In the historiography of U.S. relations with the Soviet Union, an interesting debate can be found that bears particular relation to the so-called Baltic question. According to one view, a hard line emerged due to U.S. diplomats who had begun their careers in the U.S. representations in Riga and Tallinn in the 1920s, who then rose to become top players and decision-makers in U.S.-Soviet relations in the 1930s. This hard-line approach is known as the “Riga circle” or “Riga outlook.” The culmination of such a way of thinking was the Truman Doctrine, which championed a vision of a bipolar world. A different line of thought was represented by the so-called Yalta axioms, which constituted a more pragmatic approach to foreign policy.

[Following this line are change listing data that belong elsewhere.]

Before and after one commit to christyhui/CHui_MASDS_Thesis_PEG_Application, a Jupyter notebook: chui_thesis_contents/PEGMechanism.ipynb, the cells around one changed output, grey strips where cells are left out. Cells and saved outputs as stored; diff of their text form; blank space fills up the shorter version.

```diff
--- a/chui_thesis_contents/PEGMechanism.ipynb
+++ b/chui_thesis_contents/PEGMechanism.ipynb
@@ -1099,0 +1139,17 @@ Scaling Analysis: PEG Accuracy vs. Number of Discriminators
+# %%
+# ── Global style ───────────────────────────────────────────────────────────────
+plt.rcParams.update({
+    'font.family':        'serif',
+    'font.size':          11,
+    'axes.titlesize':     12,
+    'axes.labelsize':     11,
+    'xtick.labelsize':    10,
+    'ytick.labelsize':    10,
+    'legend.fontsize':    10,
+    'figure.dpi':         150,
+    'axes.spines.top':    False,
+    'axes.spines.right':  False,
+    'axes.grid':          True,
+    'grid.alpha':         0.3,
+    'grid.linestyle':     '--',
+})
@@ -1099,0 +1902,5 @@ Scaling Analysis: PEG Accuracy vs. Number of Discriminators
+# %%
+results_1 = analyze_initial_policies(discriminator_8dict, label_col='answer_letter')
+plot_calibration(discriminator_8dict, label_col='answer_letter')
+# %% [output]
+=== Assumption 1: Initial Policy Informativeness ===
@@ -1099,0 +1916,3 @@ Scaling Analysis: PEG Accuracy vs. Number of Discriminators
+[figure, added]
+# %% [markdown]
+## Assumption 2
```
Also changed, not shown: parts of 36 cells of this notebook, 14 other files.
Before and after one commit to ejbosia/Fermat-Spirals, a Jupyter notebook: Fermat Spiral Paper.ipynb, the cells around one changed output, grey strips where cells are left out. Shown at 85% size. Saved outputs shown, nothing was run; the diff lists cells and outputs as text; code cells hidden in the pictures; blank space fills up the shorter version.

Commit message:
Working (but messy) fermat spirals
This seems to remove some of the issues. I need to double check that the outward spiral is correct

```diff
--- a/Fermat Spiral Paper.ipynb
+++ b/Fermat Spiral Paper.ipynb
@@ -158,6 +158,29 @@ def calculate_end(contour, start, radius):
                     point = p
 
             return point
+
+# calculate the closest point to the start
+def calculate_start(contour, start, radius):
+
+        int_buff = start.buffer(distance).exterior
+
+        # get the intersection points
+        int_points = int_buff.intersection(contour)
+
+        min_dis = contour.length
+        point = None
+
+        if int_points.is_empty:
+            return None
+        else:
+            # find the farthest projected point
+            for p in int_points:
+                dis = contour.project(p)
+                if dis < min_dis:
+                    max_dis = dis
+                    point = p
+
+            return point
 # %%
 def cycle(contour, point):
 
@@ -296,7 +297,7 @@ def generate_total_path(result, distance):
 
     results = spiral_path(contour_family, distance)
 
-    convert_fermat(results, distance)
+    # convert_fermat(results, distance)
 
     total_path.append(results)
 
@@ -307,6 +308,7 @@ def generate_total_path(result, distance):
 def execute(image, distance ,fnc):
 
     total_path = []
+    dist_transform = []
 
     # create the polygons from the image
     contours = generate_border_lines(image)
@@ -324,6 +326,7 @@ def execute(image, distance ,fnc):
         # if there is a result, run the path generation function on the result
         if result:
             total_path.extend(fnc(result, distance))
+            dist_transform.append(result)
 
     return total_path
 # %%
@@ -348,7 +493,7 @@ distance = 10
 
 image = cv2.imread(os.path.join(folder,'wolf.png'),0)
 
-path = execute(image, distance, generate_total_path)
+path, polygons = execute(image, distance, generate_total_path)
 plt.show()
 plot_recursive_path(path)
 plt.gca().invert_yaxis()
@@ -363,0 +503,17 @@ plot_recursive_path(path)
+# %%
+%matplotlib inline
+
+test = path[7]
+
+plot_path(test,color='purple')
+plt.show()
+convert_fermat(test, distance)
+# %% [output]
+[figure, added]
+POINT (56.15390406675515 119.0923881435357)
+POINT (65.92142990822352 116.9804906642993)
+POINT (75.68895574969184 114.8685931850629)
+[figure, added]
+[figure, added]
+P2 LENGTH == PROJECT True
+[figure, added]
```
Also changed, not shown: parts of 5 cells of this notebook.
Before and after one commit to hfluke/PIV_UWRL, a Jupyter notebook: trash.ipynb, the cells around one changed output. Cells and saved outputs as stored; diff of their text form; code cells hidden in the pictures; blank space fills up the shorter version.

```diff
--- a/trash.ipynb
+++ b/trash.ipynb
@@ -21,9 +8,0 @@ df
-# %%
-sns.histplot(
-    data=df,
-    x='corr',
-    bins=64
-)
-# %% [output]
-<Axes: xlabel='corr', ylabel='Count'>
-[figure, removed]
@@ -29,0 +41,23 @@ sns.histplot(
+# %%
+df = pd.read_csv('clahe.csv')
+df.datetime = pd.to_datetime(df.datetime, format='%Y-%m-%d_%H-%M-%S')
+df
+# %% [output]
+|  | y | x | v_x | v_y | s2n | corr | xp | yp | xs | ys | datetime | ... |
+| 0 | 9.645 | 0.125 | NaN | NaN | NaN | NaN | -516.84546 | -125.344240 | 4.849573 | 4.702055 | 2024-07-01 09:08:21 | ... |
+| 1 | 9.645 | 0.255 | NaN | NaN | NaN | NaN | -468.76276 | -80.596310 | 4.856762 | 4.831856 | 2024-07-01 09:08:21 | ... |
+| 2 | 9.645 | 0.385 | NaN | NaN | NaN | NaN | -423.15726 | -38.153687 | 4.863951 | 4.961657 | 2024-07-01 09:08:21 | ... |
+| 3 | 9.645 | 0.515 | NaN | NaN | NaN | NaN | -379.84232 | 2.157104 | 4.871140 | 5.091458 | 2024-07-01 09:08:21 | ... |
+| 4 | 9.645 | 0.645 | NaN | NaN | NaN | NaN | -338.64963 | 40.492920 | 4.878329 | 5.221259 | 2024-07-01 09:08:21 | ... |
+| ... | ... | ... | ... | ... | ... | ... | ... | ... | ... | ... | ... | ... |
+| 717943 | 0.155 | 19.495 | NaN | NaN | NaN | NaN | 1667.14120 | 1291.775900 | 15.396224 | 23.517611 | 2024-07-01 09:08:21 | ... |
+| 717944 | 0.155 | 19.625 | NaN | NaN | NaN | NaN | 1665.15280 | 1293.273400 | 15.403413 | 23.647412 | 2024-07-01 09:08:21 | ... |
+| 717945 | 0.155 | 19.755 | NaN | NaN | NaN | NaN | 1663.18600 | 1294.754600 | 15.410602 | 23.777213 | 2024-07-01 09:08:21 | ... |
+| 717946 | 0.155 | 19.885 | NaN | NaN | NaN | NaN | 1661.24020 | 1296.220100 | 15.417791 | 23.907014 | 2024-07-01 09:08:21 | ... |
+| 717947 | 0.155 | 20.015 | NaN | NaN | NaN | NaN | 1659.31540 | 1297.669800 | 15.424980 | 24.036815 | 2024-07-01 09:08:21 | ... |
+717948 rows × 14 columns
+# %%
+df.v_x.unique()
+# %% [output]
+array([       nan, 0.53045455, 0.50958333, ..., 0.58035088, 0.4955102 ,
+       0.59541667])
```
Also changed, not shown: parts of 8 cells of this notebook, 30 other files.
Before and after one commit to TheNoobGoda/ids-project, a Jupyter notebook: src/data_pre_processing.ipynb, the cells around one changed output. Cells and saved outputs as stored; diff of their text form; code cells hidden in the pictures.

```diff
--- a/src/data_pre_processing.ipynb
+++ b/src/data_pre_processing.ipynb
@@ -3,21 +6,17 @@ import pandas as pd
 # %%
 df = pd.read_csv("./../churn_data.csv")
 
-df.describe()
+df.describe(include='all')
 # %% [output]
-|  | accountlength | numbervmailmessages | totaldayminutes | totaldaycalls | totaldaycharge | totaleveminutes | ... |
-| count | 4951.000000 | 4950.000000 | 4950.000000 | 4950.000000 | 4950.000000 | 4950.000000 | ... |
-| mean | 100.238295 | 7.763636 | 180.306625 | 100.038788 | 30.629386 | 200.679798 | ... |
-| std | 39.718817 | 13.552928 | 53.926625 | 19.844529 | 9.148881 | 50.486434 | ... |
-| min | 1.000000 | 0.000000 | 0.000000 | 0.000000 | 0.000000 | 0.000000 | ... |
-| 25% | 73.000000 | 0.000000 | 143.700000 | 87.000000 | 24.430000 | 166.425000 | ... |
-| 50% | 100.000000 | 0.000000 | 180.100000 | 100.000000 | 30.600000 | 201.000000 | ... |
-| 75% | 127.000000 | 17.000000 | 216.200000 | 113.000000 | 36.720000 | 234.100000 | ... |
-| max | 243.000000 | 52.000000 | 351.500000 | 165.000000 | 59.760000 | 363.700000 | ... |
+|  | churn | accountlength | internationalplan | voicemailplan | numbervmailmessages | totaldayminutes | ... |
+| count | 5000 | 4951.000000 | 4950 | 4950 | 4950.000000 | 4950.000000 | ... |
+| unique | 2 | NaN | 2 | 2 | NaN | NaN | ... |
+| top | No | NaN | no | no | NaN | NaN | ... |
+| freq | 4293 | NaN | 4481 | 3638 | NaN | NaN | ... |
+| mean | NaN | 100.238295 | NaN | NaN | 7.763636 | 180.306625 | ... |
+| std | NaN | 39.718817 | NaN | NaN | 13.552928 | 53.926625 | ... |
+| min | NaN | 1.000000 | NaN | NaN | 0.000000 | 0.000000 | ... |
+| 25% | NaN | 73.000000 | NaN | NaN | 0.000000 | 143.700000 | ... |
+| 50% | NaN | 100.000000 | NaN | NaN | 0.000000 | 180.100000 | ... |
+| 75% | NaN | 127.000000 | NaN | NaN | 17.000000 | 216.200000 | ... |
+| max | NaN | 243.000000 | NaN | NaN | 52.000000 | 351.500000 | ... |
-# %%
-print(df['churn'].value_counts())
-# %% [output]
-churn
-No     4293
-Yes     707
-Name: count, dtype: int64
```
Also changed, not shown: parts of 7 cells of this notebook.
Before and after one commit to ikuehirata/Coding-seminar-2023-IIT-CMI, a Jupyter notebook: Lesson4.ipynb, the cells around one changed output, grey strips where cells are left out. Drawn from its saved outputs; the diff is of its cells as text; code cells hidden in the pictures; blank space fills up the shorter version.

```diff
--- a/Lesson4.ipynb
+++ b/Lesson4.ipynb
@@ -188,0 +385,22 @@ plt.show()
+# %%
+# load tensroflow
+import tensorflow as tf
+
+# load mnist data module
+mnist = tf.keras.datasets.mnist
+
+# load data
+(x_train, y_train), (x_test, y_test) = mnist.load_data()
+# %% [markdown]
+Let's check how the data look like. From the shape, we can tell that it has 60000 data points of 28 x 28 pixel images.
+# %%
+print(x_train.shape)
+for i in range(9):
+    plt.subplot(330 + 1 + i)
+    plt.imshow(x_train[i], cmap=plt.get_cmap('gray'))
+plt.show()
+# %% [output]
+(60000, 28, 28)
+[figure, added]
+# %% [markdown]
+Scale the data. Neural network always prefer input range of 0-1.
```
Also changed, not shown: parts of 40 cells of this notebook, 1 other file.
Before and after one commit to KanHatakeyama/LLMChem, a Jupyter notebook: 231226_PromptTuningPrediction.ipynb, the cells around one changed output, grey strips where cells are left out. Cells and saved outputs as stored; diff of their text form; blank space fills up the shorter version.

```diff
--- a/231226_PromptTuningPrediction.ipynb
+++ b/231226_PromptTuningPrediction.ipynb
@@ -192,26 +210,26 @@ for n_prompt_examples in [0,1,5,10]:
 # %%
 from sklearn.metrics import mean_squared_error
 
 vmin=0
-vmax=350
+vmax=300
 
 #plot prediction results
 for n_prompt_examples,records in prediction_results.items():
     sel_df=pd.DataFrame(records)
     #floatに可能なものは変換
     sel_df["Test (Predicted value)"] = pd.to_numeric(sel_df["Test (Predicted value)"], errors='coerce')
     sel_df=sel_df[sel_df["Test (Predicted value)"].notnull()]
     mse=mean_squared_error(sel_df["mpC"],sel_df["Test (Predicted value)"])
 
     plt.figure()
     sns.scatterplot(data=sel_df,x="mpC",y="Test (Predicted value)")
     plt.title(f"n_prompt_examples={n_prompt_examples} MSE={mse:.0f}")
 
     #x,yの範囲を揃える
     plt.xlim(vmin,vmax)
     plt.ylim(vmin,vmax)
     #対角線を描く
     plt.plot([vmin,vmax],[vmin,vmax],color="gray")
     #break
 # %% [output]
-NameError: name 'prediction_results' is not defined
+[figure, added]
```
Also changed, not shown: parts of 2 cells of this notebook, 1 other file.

This paper examines the prelude period, when the first “listening posts” were established in Finland, Estonia, Latvia and Lithuania in 1919-1922 for the gathering and analysis of information about Soviet Russia. The greatest contribution to the development of Russian studies within the State Department was that of Robert F. Kelley. He was sent first to Finland and then on to Riga in 1919 to serve for a time under the US commissioner to work in the field of information gathering (intelligence). Kelley rose to lead the State Department’s Russian Division in 1922. In addition to Kelley, a long line of U.S. representatives played an important role in the relations with Russia and the Baltic states before de iure recognition of the Baltic states came in July 1922.